CEU welcomes any initiative that reduces uncertainty, but the Minister of Justice’s proposed extension of the deadline prolongs the uncertainty while walking away from a solution that lies at hand.
An agreement between the State of New York and the Government of Hungary guaranteeing CEU’s existence is ready for signature. Resolution of this matter is now up to the government. The government can simply sign the agreement it has already negotiated.
In line with the agreement, CEU has signed an MOU with Bard College to undertake ‘educational activities’ in the State of New York. We have already initiated a program registered with the New York State Board of Education that should be operational within weeks. Thus there exists no obstacle to an agreement bringing this whole episode to a conclusion.

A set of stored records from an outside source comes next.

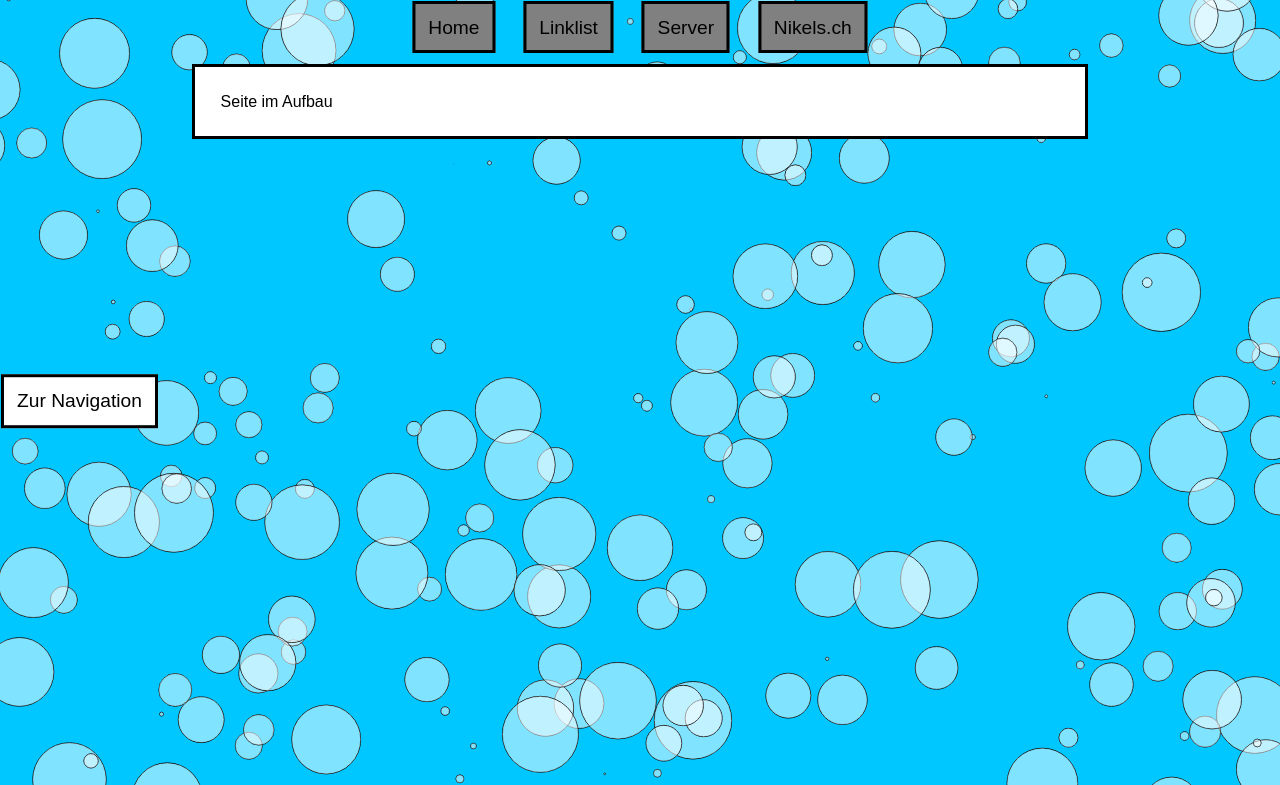
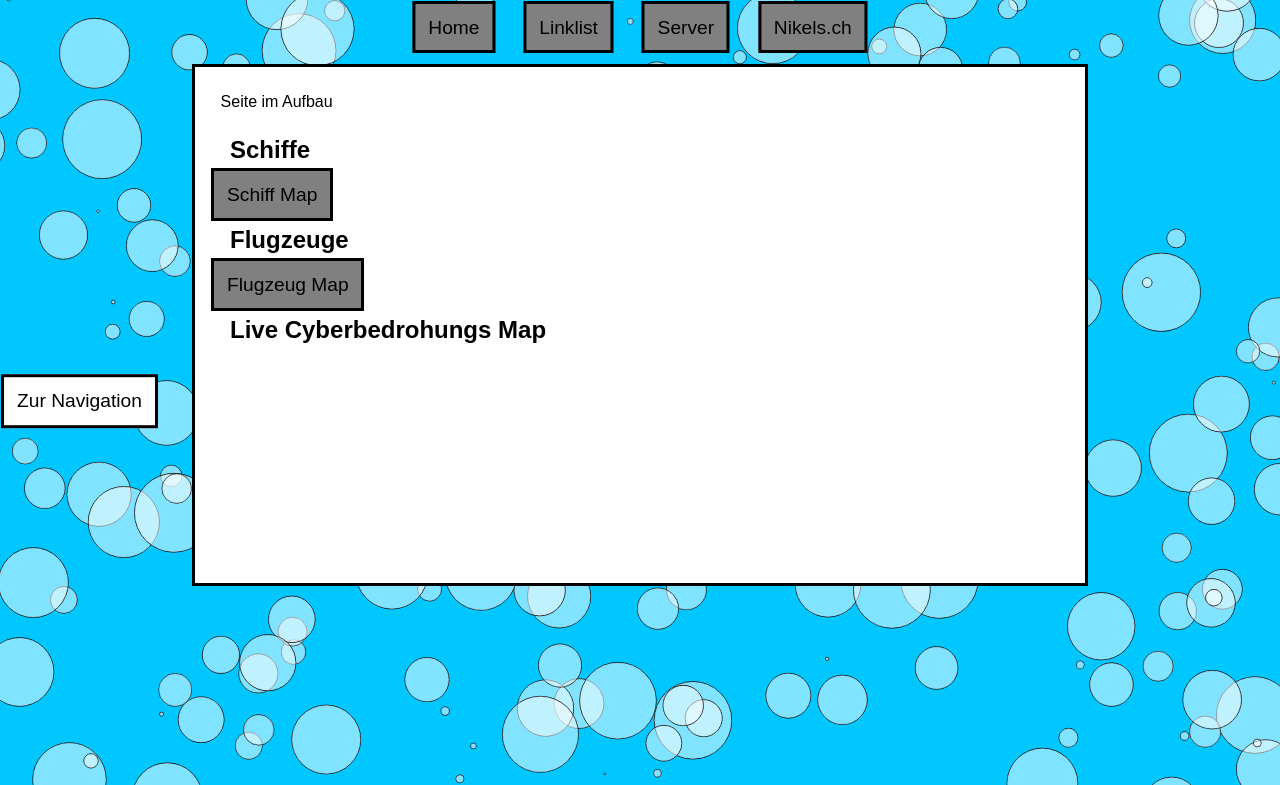
Before and after one commit to MasterNIci/nikels.ch, a PHP site: page /links.html in a window 1280 px wide. Shown: the top 785 px of the page. Run offline with PHP 8.4, Linux system fonts and the light colour scheme.

Commit message:
new links new deko

```diff
--- a/index.html
+++ b/index.html
@@ -129,6 +129,11 @@
               <img class="imganimation" src="bilder/logosocial/discord.jpg" alt="Discord Nicola Bühler">
             </a>
           </div>
+          <div class="logo">
+            <a class="logolink" href="https://steamcommunity.com/id/Nikels">
+              <img class="imganimation" src="bilder/logosocial/steam.jpg" alt="Steam Nicola Bühler">
+            </a>
+          </div>
           <span><nici>Nicola</nici><nici>Bühler</nici><nici>Datum:</nici><nici>30.09.2019</nici></span>
       </div>
     </master>
--- a/links.html
+++ b/links.html
@@ -58,6 +58,22 @@
       <div>
         <p>Seite im Aufbau</p>
       </div>
+      <div class="textlink">
+        <h1 title="Schiffe">Schiffe</h1>
+        <a href="https://www.marinetraffic.com/de/ais/home/centerx:151.0/centery:30.8/zoom:2">Schiff Map</a>
+      </div>
+      <div class="textlink">
+        <h1 title="Flugzeuge">Flugzeuge</h1>
+        <a href="https://flight-radar.ch/fluege-live-verfolgen/">Flugzeug Map</a>
+      </div>
+      <div class="textlink">
+        <h1 title="Attak Map">Live Cyberbedrohungs Map</h1>
+      <!-- Geben Sie dieses Tag da ein, wo möchten, dass das Widget rendert -->
+      <iframe width="200" height="200" src="https://cybermap.kaspersky.com/de/widget/dynamic/dark" frameborder="0">
+      </div>
+      <div class="tetxlink">
+
+      </div>
     </master>
     </section>
   </body>
--- a/main.css
+++ b/main.css
@@ -83,11 +83,12 @@ a:hover{
 }
 
 h1{
-  margin: 1vw;
+  margin: 20px;
+
 }
 
 h2{
-  margin: 1vw;
+  margin: 20px;
 }
 
 p{
@@ -112,6 +113,8 @@ p{
 }
 
 .masterfooter{
+  border-top: 5px;
+  border-top-style: solid;
   display: inline-block;
   left: 0;
   right: 0;
@@ -130,6 +133,9 @@ nici{
   margin-left: 10px;
   margin-right: 10px;
   display: inline-block;
+  font-family: arial black;
+  color: white;
+  font-weight: 600;
 }
 
 .logo{
@@ -167,8 +173,6 @@ nici{
   animation-iteration-count: 1;
 }
 
-
-
 @keyframes herum {
  0%{
    transform: rotateY(0deg);
@@ -180,3 +184,19 @@ nici{
    transform: rotateY(360deg);
  }
 }
+
+nicolabuehlerbild{
+  float: left;
+}
+gaming{
+  display: inline-block;
+}
+iframe{
+  margin-left: 20px;
+}
+
+.textlink{
+
+  margin: 15px;
+
+}
```
Also changed, not shown: nikels.ch.html (+10 -1 lines), bilder/logosocial/steam.jpg (added).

Hungary has already signed an agreement with the State of Maryland in respect of McDaniel College. Failure to sign an agreement with the State of New York in relation to CEU can only be perceived as discriminatory.
Extending the deadline and failing to sign the agreement are a step backward. CEU wants to move forward. CEU calls on the Government of Hungary to sign the New York-Hungary agreement without delay and re-affirms its commitment to fulfill all obligations, defend its freedom and continue its presence as a respected member of Hungarian and international academic life.
Michael Ignatieff, CEU President and Rector
Liviu Matei, CEU Provost and Pro-Rector